Exercise requirements: Only the text of the records belongs in the answer; the pictures must be dropped.

Structured diff data:
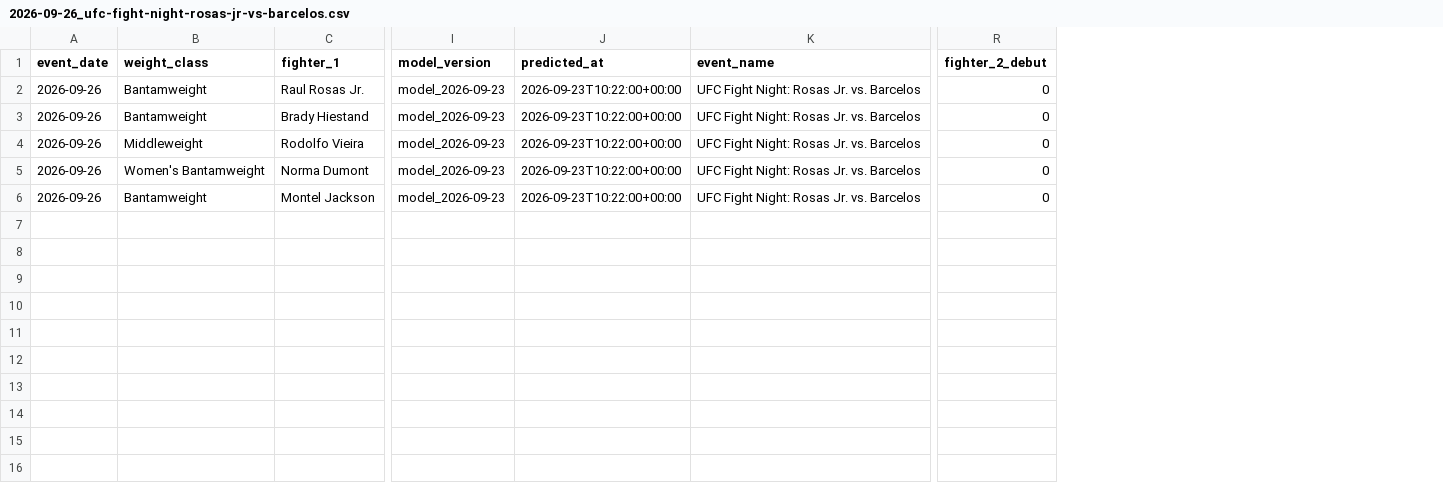
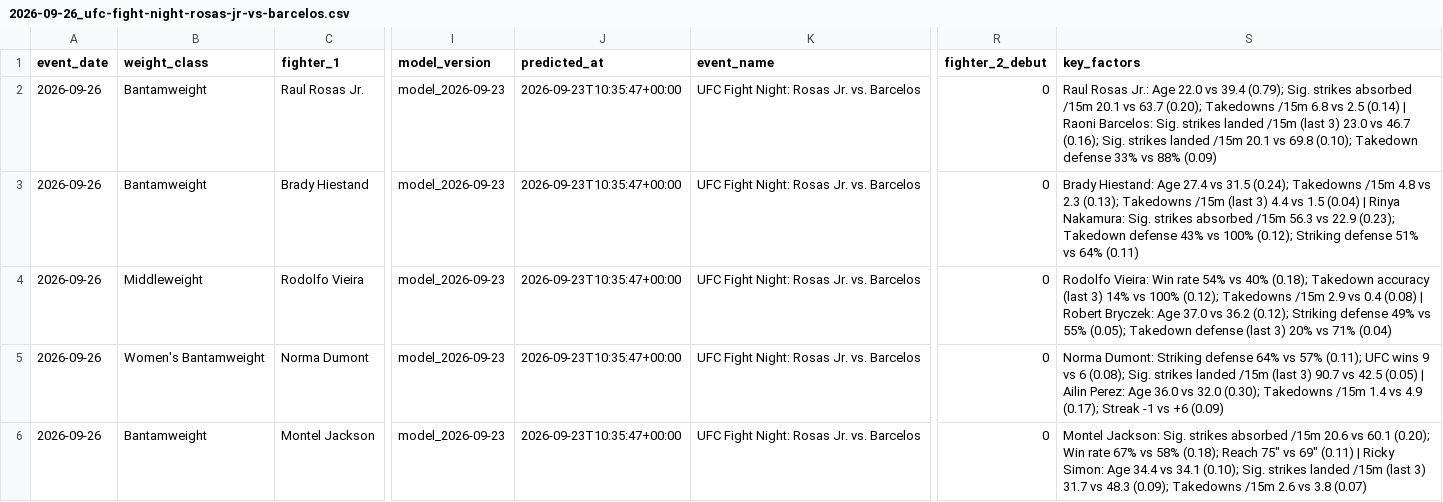
Before and after one commit to noup1000-del/ufc-predictor, a CSV file: outputs/predictions/2026-09-26_ufc-fight-night-rosas-jr-vs-barcelos.csv, drawn as a sheet; only a part is shown, gaps mark what is left out; the diff names each change by its address in the sheet, - before the commit and + after, or states it on an @@ line.

Commit message:
feat: explainable predictions and HTML card report

```diff
--- a/outputs/predictions/2026-09-26_ufc-fight-night-rosas-jr-vs-barcelos.csv
+++ b/outputs/predictions/2026-09-26_ufc-fight-night-rosas-jr-vs-barcelos.csv
+column S (key_factors), rows 2-6: Raul Rosas Jr.: Age 22.0 vs 39.4 (0.79); Sig. strikes absorbed /15m 20.1 vs 63.7 (0.20); Takedowns /15m 6.8 vs 2.5 (0.14) | Raoni Barcelos: Sig. strikes landed /15m (last 3) 23.0 vs 46.7 (0.16); Sig. strikes landed /15m 20.1 vs 69.8 (0.10); Takedown defense 33% vs 88% (0.09) | Brady Hiestand: Age 27.4 vs 31.5 (0.24); Takedowns /15m 4.8 vs 2.3 (0.13); Takedowns /15m (last 3) 4.4 vs 1.5 (0.04) | Rinya Nakamura: Sig. strikes absorbed /15m 56.3 vs 22.9 (0.23); Takedown defense 43% vs 100% (0.12); Striking defense 51% vs 64% (0.11) | Rodolfo Vieira: Win rate 54% vs 40% (0.18); Takedown accuracy (last 3) 14% vs 100% (0.12); Takedowns /15m 2.9 vs 0.4 (0.08) | Robert Bryczek: Age 37.0 vs 36.2 (0.12); Striking defense 49% vs 55% (0.05); Takedown defense (last 3) 20% vs 71% (0.04) | Norma Dumont: Striking defense 64% vs 57% (0.11); UFC wins 9 vs 6 (0.08); Sig. strikes landed /15m (last 3) 90.7 vs 42.5 (0.05) | Ailin Perez: Age 36.0 vs 32.0 (0.30); Takedowns /15m 1.4 vs 4.9 (0.17); Streak -1 vs +6 (0.09) | Montel Jackson: Sig. strikes absorbed /15m 20.6 vs 60.1 (0.20); Win rate 67% vs 58% (0.18); Reach 75" vs 69" (0.11) | Ricky Simon: Age 34.4 vs 34.1 (0.10); Sig. strikes landed /15m (last 3) 31.7 vs 48.3 (0.09); Takedowns /15m 2.6 vs 3.8 (0.07)
-J2:J6 (predicted_at): 2026-09-23T10:22:00+00:00
+J2:J6 (predicted_at): 2026-09-23T10:35:47+00:00
```
Also changed, not shown: 6 other files.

Answer section:
Before and after one commit to noup1000-del/ufc-predictor, a CSV file: outputs/predictions/2026-09-26_ufc-fight-night-rosas-jr-vs-barcelos.csv, drawn as a sheet; only a part is shown, gaps mark what is left out; the diff names each change by its address in the sheet, - before the commit and + after, or states it on an @@ line.

Commit message:
feat: explainable predictions and HTML card report

```diff
--- a/outputs/predictions/2026-09-26_ufc-fight-night-rosas-jr-vs-barcelos.csv
+++ b/outputs/predictions/2026-09-26_ufc-fight-night-rosas-jr-vs-barcelos.csv
+column S (key_factors), rows 2-6: Raul Rosas Jr.: Age 22.0 vs 39.4 (0.79); Sig. strikes absorbed /15m 20.1 vs 63.7 (0.20); Takedowns /15m 6.8 vs 2.5 (0.14) | Raoni Barcelos: Sig. strikes landed /15m (last 3) 23.0 vs 46.7 (0.16); Sig. strikes landed /15m 20.1 vs 69.8 (0.10); Takedown defense 33% vs 88% (0.09) | Brady Hiestand: Age 27.4 vs 31.5 (0.24); Takedowns /15m 4.8 vs 2.3 (0.13); Takedowns /15m (last 3) 4.4 vs 1.5 (0.04) | Rinya Nakamura: Sig. strikes absorbed /15m 56.3 vs 22.9 (0.23); Takedown defense 43% vs 100% (0.12); Striking defense 51% vs 64% (0.11) | Rodolfo Vieira: Win rate 54% vs 40% (0.18); Takedown accuracy (last 3) 14% vs 100% (0.12); Takedowns /15m 2.9 vs 0.4 (0.08) | Robert Bryczek: Age 37.0 vs 36.2 (0.12); Striking defense 49% vs 55% (0.05); Takedown defense (last 3) 20% vs 71% (0.04) | Norma Dumont: Striking defense 64% vs 57% (0.11); UFC wins 9 vs 6 (0.08); Sig. strikes landed /15m (last 3) 90.7 vs 42.5 (0.05) | Ailin Perez: Age 36.0 vs 32.0 (0.30); Takedowns /15m 1.4 vs 4.9 (0.17); Streak -1 vs +6 (0.09) | Montel Jackson: Sig. strikes absorbed /15m 20.6 vs 60.1 (0.20); Win rate 67% vs 58% (0.18); Reach 75" vs 69" (0.11) | Ricky Simon: Age 34.4 vs 34.1 (0.10); Sig. strikes landed /15m (last 3) 31.7 vs 48.3 (0.09); Takedowns /15m 2.6 vs 3.8 (0.07)
-J2:J6 (predicted_at): 2026-09-23T10:22:00+00:00
+J2:J6 (predicted_at): 2026-09-23T10:35:47+00:00
```
Also changed, not shown: 6 other files.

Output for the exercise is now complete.